___ Records
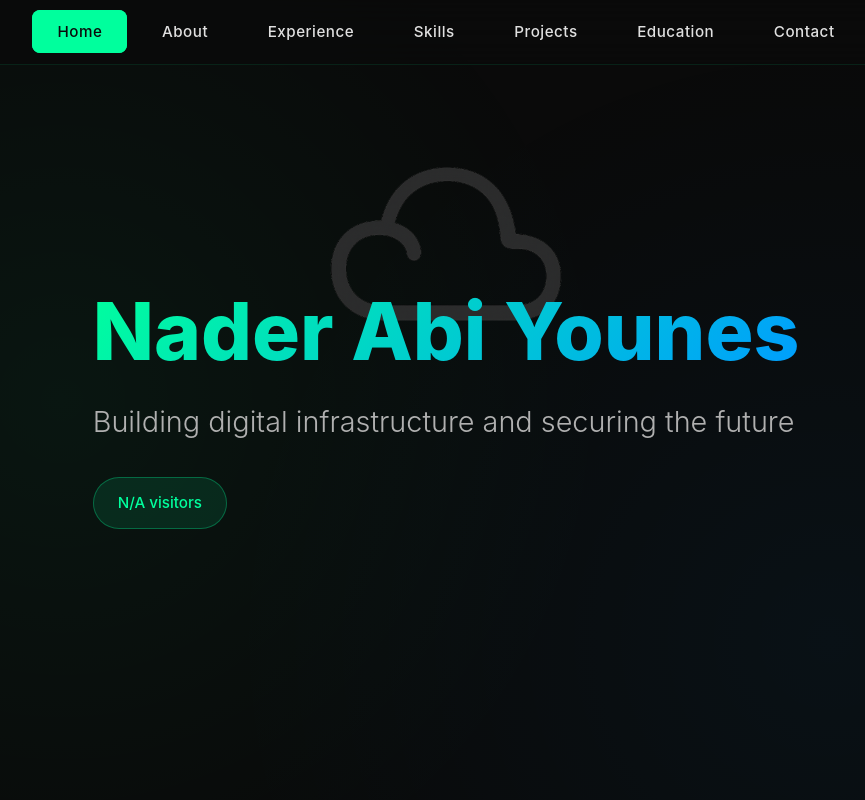
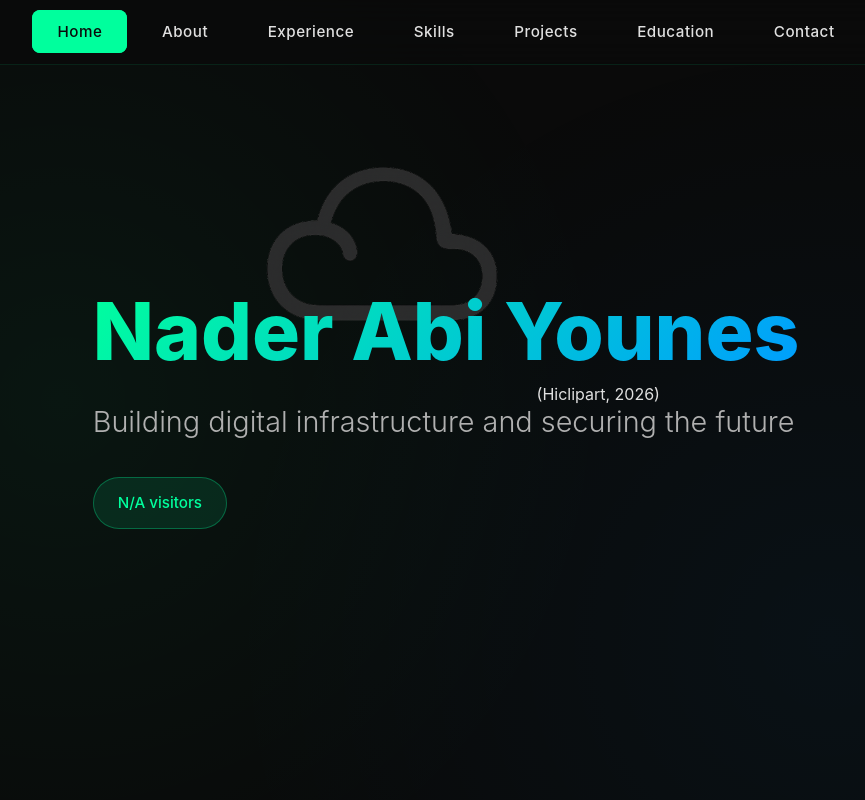
Before and after one commit to NaderAY001/AWS-Portfolio, a plain HTML site: page website/index.html in a window 1280 px wide. Shown: the top 800 px of the page, without its empty margins (194-1059 px from the left). Drawn offline with Linux system fonts and the light colour scheme; no server answers.

Commit message:
more project 3

```diff
--- a/website/index.html
+++ b/website/index.html
@@ -146,7 +146,7 @@
             margin-bottom: 1rem;
             text-transform: uppercase;
         }
-
+/*
         .cloud-image {
            position: absolute;
            top: 100px;
@@ -154,13 +154,24 @@
            transform: translateX(-50%);
            width: 300px;
         }
+*/
+.cloud-container {
+    position: absolute;
+    top: 100px;
+    left: 50%;
+    transform: translateX(-50%);
+    text-align: center;
+}
 
+.cloud-image {
+    width: 300px;
+}
         .microsoft-image {
 
-    height: auto;
-    margin-left: 12px;
-    vertical-align: middle;
-           width: 100px;
+            height: auto;
+            margin-left: 12px;
+            vertical-align: middle;
+            width: 100px;
         }
 
         h2 {
@@ -410,6 +421,13 @@
             transition: color 0.3s ease;
         }
 
+        .citations {
+
+            margin-top: 5px;
+            color: #888;
+            font-size: 0.75rem;
+        }
+
         .contact-item a:hover {
             color: #00ccff;
         }
@@ -506,7 +524,10 @@
     </nav>
 <div class="cloud-container">
     <img class="cloud-image" src="cloud2.png">
+    <span class="citation">(Hiclipart, 2026)</span>
 </div>
+
+
     <section id="home" class="hero">
         <div class="hero-content">
             <div class="label"></div>
@@ -538,7 +559,7 @@
         <h2>Work Experience</h2>
 
         <div class="experience-item">
-            <h3>Datacenter Technician <img class="microsoft-image" src="microsoft1.png"></h3>
+            <h3>Datacenter Technician <img class="microsoft-image" src="microsoft1.png"><span class="citations">(TopPng, 2026)</span></h3>
             <div class="date">Microsoft | July 2026 - Present</div>
             <p>Continuation from my work as an Intern at Microsoft</p>
             <ul>
```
______
◆ What is required: Find and copy every line in the entries above where the string "width" occurs.

◆ Reply to the task:
            width: 300px;
+    width: 300px;
-           width: 100px;
+            width: 100px;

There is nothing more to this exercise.